Cleaning your trailer isn’t a glorious job, but it’s a necessity. Cleaning keeps trailers looking great and extends their lifespan. Most of the supplies you’ll need are available at the local auto parts stores. Chrome wheel polishing kits, Armor-All, and brushes and sponges that won’t damage the exterior finish can all be picked up relatively inexpensively.
The most difficult part of routine cleaning can be execution. At the end of every trip, it’s important to remove manure, wet bedding and dropped feed. Even if you don’t have time to sweep the entire floor, clean out wet spots and manure. Soiled bedding and manure can contribute to a weakened floor over time. Keep a muck bucket in the trailer or store a wheelbarrow near to your trailer storage area to make it quick and easy to clean up at the end of a trip.
If weather permits, hose out the trailer to remove urine, which can deteriorate wood or aluminum floors.
Trailers with separate tack rooms and living quarters will require additional cleaning for those spaces. The cleaning tips offered below are for the horse compartment of the trailer.
The first step is to remove everything. Take out hay bags, extra shavings, tool boxes, etc. That includes any items stored in a gooseneck space that is not partitioned off with a wall.
Sweep the floor and remove the mats. Brad Heath of Double D Trailers in North Carolina recommended mixing one part bleach with 10 parts water and applying it to every flat surface to disinfect.
“Pay close attention to the cracks where the floor meets the wall, joints at doors and other spots where your trailer tends to accumulate debris,” he said.
Let the cleaner stand for at least 10 minutes so that it has time to kill any bacteria. While the cleaner sets, move on to the floor mats. Scrub each mat starting at the top left corner and moving to the bottom right corner, he said. Having that pattern will ensure that you clean each mat thoroughly.

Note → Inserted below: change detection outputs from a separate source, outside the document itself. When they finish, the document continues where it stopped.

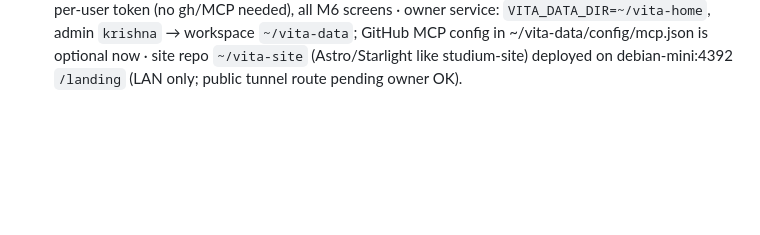
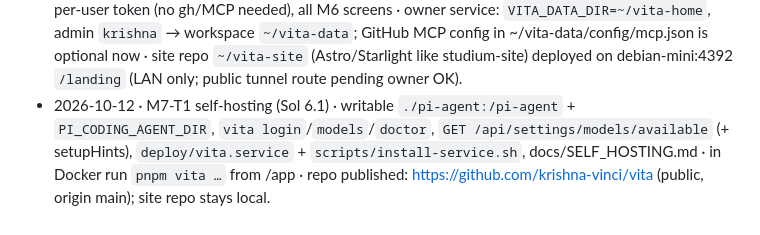
Before and after one commit to krishna-vinci/vita, a Markdown page: AGENT_MEMORY.md, the part around the change. Drawn GitHub-style; blank space fills up the shorter version.

Commit message:
Log self-hosting work

```diff
--- a/AGENT_MEMORY.md
+++ b/AGENT_MEMORY.md
@@ -89,3 +89,4 @@ The orchestrator keeps the rest of this file current. When something under "Open
 - 2026-10-09 · M5 release (Sol 6.1 + orchestrator) · Dockerfile (pinned Tectonic 0.17.0 checksums, warmed cache, non-root), compose, CI + GHCR release workflows, README/INSTALL/CONTRIBUTING/SECURITY/ARCHITECTURE, `vita hash-password`, path scrub (`<repo>`, `<studium-checkout>`) · orchestrator: server `yaml` dep, Origin check host-based + `VITA_PUBLIC_ORIGIN`, loopback Host guard without password (DNS rebinding), README screenshots (fictional data) · Docker build needs `--network=host` on this host; arm64 and GitHub workflows not yet run.
 - 2026-10-09 · owner bug round · gap loop fixed (reruns reuse analysis.json; yes-answers are `answer.<app>.<req>` claims via loadContext; gaps only when no keyword group has evidence; groups are alternatives; stem-aware coverage), writer gets `must-haves to cover`; uncovered must-haves become questions; undo steps back (`lastLiveChange`, `stopAt`), dnd-kit, shared sanitised `<Markdown>`, prep entry points · real SRE job on owner data: 13 looping questions → 3 honest ones, done in round 2 · agent tooling moved to `scripts/agents/dispatch.sh` (+ docs/AGENT_WORKFLOW.md); `.claude/` is local-only via .git/info/exclude; no AI attribution in commits.
 - 2026-10-11 · M6 merged · all Rover templates (template `kind`: resume|letter), efficiency (real SRE job −52% cost, −56% input, same checks, more faithful wording), onboarding, cover letters (real run: honest, cited, done round 1), memory + tracker, accounts (sessions, setup code, admin users, per-user workspaces; legacy `VITA_WORKSPACE` used in place), built-in GitHub REST research tools + encrypted per-user token (no gh/MCP needed), all M6 screens · owner service: `VITA_DATA_DIR=~/vita-home`, admin `krishna` → workspace `~/vita-data`; GitHub MCP config in ~/vita-data/config/mcp.json is optional now · site repo `~/vita-site` (Astro/Starlight like studium-site) deployed on debian-mini:4392 `/landing` (LAN only; public tunnel route pending owner OK).
+- 2026-10-12 · M7-T1 self-hosting (Sol 6.1) · writable `./pi-agent:/pi-agent` + `PI_CODING_AGENT_DIR`, `vita login`/`models`/`doctor`, `GET /api/settings/models/available` (+ setupHints), `deploy/vita.service` + `scripts/install-service.sh`, docs/SELF_HOSTING.md · in Docker run `pnpm vita …` from /app · repo published: https://github.com/krishna-vinci/vita (public, origin main); site repo stays local.
```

Once the cleaner has set on the interior of the trailer, slightly raise the front end or park on a hill so that it drains out the back, Heath said. Use a hose with a steady pressure nozzle or a power washer to rinse. Follow the same process on the mats.
Allow the trailer to dry completely prior to restocking. Once the trailer is dry, inside and out, Heath recommended sprinkling a layer of baking soda on the floor prior to replacing the mats. “This acts as an anti-acidic and helps neutralize your horse’s urine so it doesn’t do as much damage to your trailer floor,” he said.
Don’t forget the outside of your trailer when you are cleaning. Washing and waxing the exterior once or twice a year extends the trailer’s longevity. A thorough exterior cleaning also gives you a chance to inspect hinges, latches, window frames and other components for wear and tear.
Keeping your trailer clean will not only make you feel better about the care you are taking of your horses, but it will lengthen the life of your horse trailer. Pay attention to flooring and hinges/latches to ensure they are working properly.